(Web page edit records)
::::::::

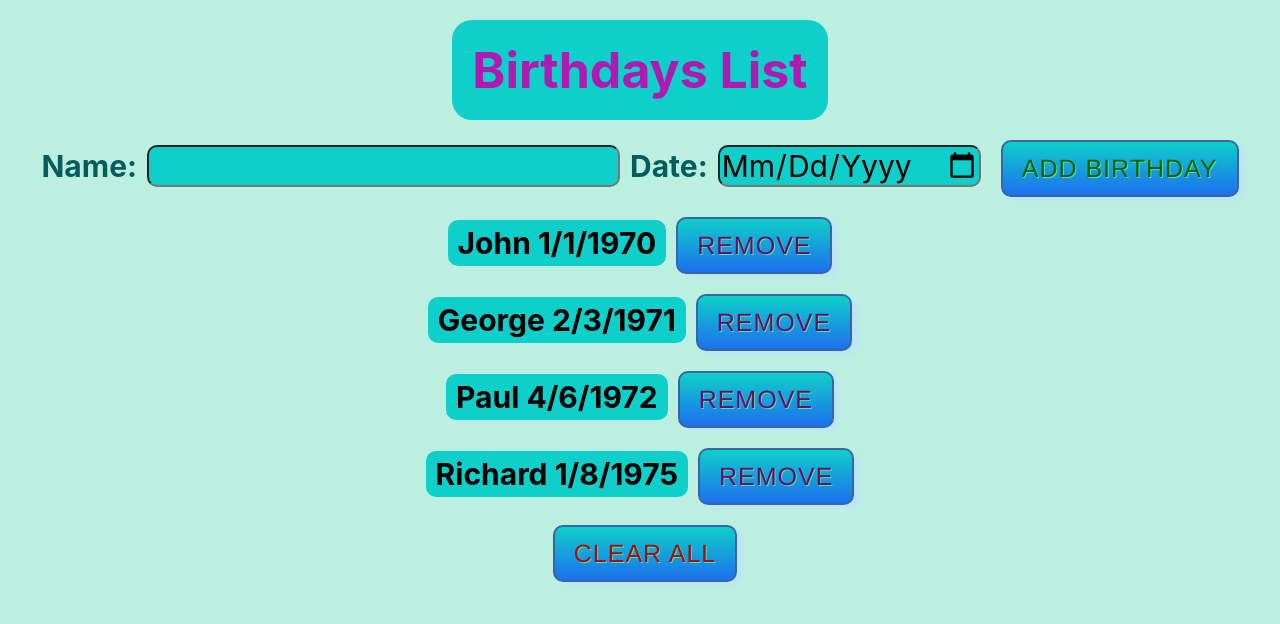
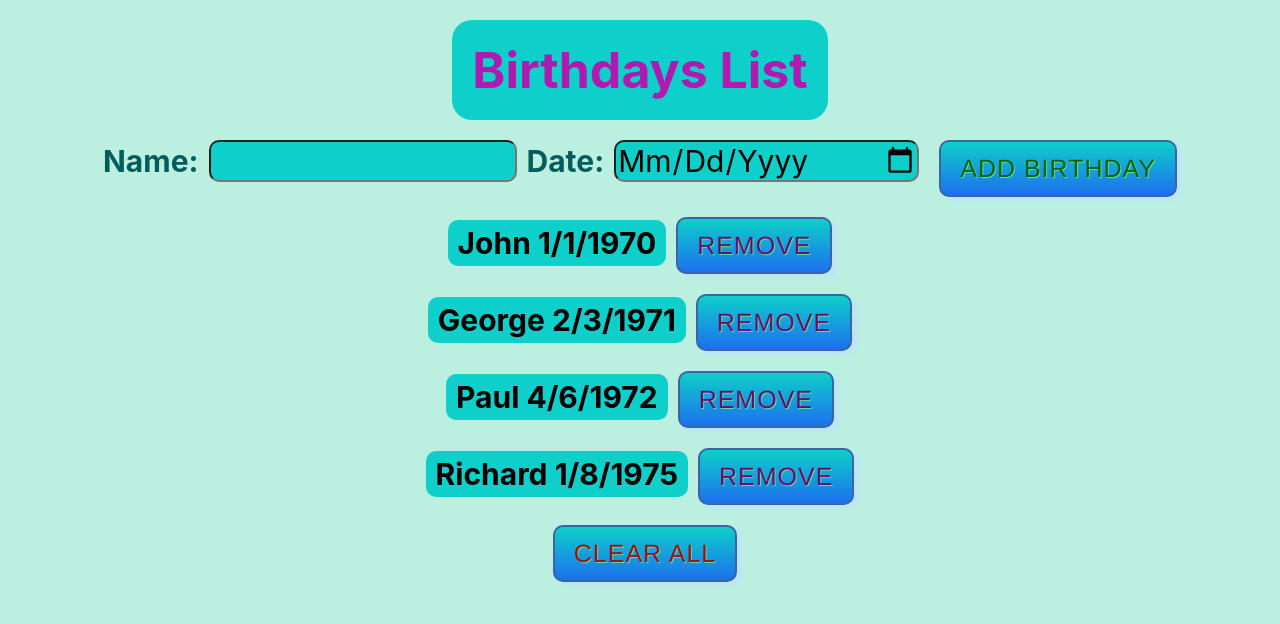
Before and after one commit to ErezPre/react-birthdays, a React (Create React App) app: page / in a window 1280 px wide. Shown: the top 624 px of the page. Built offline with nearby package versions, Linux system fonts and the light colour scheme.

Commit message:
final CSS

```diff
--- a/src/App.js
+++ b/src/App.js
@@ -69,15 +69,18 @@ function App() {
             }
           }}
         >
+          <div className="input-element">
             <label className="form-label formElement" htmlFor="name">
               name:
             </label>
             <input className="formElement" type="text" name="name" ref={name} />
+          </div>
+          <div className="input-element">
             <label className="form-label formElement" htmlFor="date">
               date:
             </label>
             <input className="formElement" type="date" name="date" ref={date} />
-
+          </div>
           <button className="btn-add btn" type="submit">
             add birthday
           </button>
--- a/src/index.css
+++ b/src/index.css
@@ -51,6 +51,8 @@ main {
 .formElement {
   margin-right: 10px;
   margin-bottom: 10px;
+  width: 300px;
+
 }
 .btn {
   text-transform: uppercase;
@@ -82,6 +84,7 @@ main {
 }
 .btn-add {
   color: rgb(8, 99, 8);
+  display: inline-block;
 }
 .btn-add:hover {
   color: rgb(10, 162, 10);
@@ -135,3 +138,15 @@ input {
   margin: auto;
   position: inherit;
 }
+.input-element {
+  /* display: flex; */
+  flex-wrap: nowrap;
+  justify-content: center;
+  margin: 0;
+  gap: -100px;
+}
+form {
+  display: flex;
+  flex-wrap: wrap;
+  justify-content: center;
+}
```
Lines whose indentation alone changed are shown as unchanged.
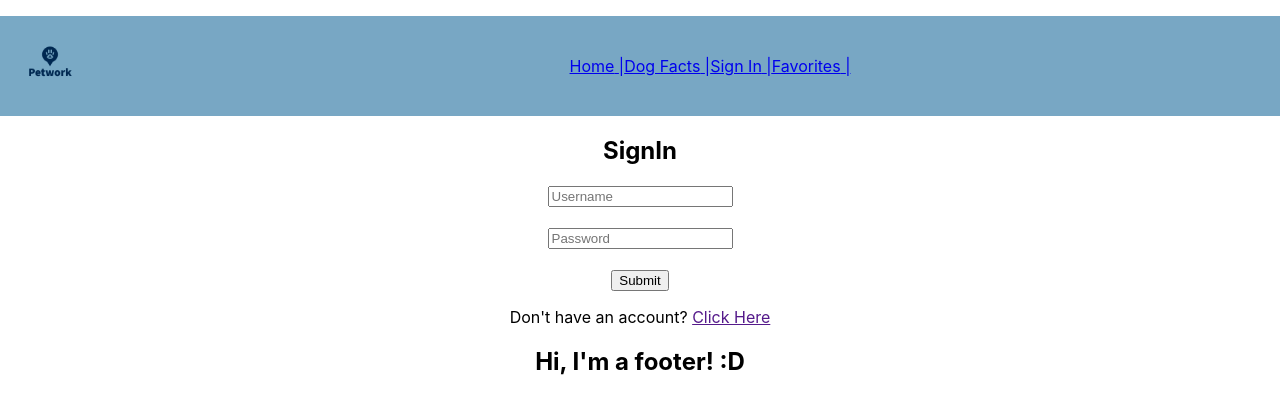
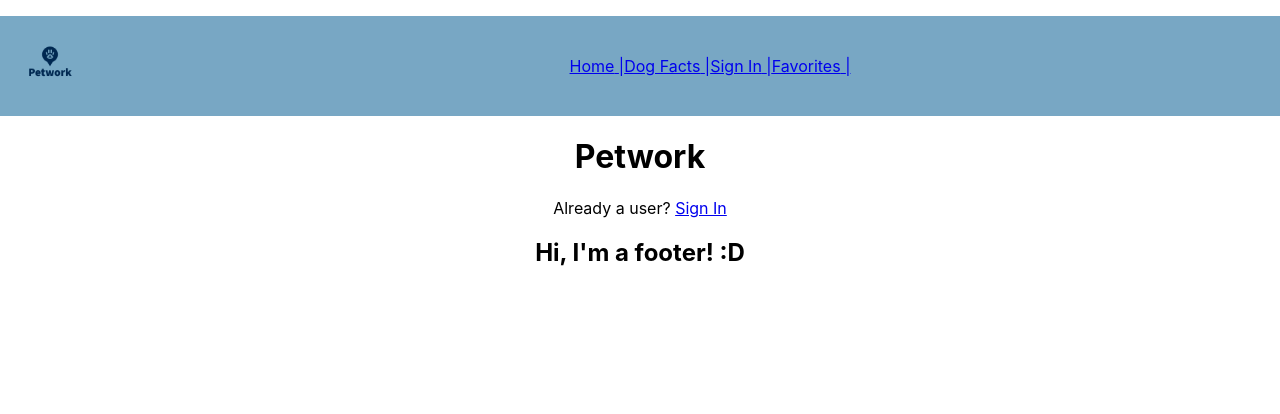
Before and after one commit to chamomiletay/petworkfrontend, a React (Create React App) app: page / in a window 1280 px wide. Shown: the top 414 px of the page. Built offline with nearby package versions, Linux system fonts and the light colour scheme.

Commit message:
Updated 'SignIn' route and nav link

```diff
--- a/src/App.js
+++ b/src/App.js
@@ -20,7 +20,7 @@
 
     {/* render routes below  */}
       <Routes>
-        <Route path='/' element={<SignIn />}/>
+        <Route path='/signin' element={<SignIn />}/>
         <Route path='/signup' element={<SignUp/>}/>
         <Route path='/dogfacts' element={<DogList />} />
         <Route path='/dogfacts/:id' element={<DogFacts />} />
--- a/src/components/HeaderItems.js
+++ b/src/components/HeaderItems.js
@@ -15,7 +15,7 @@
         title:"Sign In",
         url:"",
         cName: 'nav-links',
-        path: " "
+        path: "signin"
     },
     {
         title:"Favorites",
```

::::::::

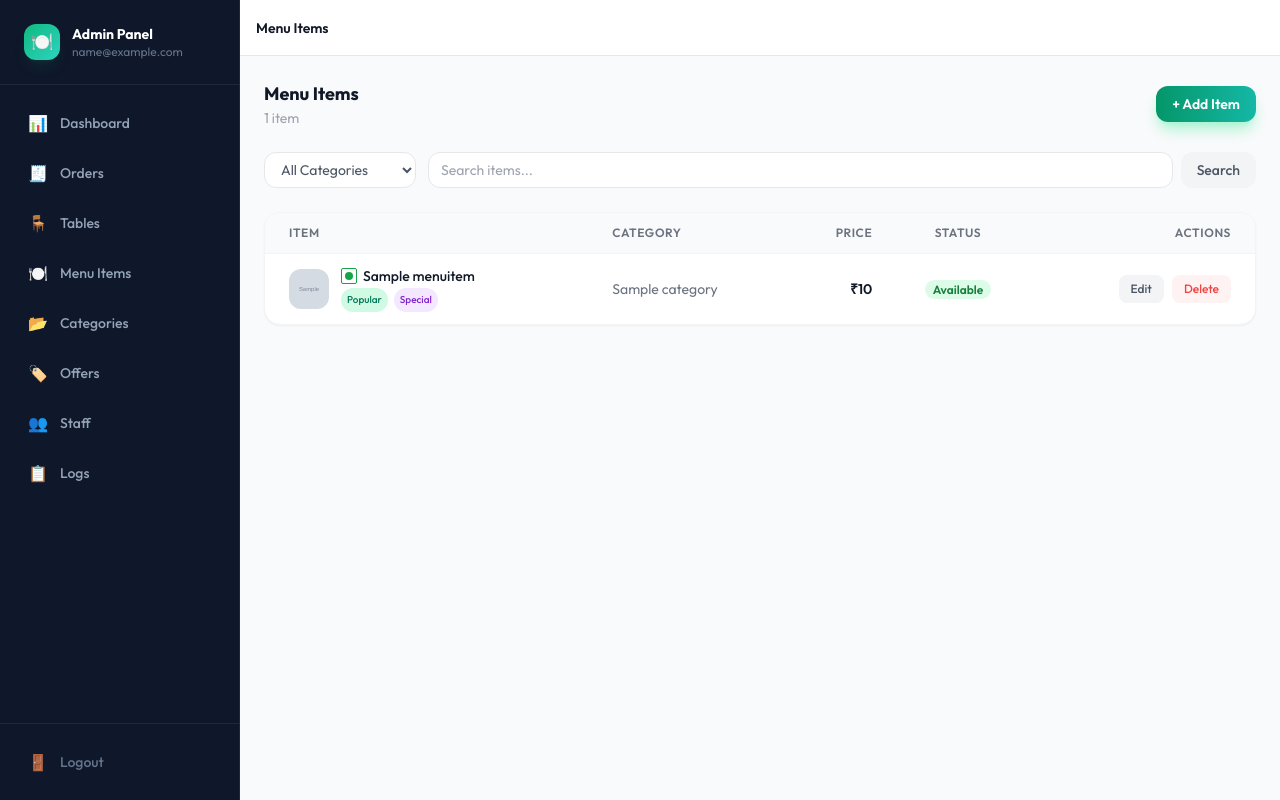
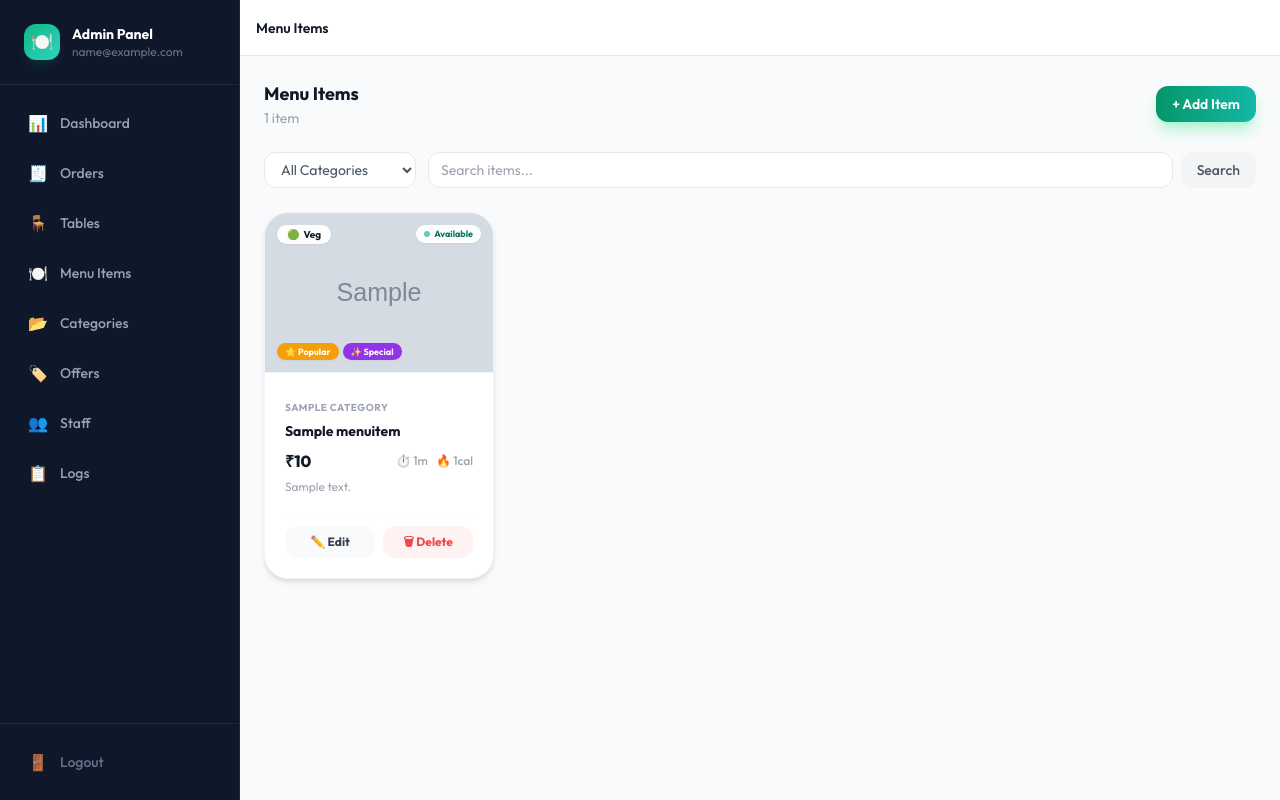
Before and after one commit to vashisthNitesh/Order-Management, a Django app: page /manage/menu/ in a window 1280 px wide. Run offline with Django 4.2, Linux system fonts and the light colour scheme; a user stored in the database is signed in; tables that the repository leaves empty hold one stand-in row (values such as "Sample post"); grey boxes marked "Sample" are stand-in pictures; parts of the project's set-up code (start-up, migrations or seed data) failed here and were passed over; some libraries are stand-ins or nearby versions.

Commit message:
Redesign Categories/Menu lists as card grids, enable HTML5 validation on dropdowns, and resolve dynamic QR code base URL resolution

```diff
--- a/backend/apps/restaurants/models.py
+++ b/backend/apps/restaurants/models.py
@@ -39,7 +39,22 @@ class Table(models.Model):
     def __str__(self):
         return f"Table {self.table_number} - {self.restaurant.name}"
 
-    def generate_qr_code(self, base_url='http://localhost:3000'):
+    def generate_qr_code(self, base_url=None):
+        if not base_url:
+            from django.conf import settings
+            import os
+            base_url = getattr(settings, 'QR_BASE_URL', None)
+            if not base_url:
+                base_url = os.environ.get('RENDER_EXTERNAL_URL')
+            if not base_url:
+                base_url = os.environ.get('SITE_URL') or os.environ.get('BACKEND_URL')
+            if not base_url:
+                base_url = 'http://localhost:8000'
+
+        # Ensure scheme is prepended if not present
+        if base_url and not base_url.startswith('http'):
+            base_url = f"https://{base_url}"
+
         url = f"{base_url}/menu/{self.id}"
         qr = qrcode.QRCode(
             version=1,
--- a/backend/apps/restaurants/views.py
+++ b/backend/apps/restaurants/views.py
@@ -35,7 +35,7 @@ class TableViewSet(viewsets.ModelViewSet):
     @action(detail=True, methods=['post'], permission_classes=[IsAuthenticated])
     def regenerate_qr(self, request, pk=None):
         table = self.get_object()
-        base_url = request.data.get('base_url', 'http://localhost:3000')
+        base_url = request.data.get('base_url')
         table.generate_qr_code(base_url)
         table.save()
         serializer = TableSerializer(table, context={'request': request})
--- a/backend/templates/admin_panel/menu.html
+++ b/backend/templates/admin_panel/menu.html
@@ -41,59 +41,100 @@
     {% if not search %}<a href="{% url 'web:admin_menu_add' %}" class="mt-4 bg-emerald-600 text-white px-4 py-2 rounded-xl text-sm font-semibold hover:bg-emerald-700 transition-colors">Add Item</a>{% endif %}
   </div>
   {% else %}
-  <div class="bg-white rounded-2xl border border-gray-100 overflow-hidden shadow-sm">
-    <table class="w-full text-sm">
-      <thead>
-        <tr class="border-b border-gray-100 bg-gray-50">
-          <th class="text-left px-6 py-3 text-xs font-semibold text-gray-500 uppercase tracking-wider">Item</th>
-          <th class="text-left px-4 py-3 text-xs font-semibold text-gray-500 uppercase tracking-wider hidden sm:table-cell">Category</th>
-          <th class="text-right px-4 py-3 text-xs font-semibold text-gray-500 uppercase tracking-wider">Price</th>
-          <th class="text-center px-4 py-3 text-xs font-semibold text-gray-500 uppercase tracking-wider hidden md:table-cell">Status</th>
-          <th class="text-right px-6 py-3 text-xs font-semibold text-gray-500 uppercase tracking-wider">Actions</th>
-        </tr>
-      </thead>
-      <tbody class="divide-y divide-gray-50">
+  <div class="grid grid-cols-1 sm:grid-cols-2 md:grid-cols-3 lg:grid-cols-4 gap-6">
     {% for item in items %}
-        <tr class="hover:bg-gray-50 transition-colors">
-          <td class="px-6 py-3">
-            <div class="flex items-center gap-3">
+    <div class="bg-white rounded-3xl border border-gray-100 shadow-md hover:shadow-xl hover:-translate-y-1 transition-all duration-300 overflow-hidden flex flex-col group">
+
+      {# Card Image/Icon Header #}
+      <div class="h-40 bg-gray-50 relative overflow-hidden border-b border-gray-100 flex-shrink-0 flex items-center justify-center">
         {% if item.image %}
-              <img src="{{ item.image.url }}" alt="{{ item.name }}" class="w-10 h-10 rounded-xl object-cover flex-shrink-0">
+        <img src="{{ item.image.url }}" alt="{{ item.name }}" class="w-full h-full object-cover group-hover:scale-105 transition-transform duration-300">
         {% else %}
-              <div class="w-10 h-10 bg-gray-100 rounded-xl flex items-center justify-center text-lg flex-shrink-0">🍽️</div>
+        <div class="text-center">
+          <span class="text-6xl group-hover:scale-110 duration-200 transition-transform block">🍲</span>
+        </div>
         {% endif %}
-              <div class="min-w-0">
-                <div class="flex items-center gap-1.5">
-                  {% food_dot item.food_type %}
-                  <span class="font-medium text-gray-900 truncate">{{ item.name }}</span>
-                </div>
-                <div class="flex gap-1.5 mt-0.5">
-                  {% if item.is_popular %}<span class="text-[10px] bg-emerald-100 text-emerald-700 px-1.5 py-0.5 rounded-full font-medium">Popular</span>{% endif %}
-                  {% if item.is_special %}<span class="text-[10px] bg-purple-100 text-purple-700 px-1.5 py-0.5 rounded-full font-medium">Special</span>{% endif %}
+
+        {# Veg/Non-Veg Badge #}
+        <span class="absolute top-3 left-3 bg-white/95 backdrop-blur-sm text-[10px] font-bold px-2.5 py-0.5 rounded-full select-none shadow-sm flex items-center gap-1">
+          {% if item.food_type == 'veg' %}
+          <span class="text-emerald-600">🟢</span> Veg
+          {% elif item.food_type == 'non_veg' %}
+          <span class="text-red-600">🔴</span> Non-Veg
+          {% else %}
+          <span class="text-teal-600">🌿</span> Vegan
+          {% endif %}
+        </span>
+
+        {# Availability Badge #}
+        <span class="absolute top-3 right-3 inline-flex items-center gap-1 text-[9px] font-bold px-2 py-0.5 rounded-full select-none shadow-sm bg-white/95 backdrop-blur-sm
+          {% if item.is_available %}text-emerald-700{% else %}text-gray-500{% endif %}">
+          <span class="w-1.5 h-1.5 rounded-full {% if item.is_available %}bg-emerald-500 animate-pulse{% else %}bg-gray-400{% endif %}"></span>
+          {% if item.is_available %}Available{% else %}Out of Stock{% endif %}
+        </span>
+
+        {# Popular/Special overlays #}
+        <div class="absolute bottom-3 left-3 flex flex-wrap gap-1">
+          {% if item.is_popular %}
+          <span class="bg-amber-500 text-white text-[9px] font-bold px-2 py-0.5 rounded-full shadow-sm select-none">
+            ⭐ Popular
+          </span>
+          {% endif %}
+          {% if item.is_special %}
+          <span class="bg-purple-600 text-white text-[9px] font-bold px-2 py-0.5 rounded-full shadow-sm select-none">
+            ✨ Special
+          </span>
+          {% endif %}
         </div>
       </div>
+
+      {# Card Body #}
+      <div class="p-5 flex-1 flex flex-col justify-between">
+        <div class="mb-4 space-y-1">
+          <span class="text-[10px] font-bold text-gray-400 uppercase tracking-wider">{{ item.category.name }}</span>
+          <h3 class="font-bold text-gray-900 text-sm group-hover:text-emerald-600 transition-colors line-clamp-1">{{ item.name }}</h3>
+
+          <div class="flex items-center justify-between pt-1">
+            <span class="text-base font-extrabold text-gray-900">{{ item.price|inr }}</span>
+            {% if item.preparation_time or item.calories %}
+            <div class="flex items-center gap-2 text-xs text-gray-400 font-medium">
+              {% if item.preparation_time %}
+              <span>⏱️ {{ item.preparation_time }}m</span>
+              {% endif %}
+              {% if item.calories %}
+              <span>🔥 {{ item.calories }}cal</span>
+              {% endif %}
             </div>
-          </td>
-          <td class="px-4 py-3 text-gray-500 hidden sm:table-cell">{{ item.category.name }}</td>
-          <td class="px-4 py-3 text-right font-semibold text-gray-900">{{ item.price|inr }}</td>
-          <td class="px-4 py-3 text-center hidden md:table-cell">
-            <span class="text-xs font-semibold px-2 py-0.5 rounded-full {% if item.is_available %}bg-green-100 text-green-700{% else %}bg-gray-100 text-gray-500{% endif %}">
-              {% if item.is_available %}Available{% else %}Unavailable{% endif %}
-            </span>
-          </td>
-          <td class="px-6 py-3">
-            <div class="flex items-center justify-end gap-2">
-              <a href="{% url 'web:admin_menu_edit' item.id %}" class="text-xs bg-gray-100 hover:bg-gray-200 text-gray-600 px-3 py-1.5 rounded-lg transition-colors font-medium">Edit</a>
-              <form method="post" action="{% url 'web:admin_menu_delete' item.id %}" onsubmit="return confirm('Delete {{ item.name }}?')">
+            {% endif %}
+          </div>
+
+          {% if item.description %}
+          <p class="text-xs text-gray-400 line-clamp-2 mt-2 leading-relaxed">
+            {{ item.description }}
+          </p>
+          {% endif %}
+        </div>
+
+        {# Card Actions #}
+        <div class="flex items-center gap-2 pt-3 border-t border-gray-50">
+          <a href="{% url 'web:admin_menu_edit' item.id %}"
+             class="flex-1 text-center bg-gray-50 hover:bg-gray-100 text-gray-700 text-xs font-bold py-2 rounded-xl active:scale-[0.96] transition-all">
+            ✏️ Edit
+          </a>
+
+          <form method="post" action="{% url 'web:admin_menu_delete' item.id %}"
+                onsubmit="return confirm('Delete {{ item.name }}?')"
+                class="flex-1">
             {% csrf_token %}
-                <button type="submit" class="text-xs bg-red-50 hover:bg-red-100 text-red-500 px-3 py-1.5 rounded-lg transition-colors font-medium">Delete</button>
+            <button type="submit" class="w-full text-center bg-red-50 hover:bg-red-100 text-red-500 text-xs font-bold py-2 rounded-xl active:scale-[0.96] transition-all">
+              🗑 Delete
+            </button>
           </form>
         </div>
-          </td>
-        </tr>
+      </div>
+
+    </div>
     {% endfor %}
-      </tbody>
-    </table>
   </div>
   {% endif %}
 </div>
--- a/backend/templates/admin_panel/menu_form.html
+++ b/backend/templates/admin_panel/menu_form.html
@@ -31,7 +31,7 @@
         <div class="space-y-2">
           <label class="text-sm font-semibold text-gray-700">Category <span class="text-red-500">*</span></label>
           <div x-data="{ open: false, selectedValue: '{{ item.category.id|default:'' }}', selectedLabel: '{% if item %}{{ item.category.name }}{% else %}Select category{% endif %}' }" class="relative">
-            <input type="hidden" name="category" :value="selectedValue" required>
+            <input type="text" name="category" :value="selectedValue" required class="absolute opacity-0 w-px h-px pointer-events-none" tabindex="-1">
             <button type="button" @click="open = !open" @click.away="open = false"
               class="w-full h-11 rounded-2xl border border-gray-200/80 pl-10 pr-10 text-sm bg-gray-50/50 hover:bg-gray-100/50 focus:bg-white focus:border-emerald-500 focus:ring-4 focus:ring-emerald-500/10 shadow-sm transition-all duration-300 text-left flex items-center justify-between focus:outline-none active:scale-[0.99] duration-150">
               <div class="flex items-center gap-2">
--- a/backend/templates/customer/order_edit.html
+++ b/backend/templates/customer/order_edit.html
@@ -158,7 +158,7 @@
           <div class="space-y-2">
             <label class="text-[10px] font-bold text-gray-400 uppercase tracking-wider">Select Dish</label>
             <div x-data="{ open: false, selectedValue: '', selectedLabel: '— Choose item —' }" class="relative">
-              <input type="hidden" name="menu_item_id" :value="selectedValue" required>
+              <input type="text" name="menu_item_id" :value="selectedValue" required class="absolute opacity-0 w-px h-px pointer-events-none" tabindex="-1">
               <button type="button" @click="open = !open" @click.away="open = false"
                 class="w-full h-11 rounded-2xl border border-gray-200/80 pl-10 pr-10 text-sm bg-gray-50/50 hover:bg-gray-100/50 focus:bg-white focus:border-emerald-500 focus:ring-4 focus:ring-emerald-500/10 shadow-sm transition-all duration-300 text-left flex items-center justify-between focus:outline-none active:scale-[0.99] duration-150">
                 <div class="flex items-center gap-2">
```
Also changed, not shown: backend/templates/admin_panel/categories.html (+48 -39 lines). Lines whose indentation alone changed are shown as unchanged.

::::::::

| TRY IT |
Work out the number of lines in the records that contain the string "formElement". Nothing but that number should be sent back.

| ANSWER SECTION |
5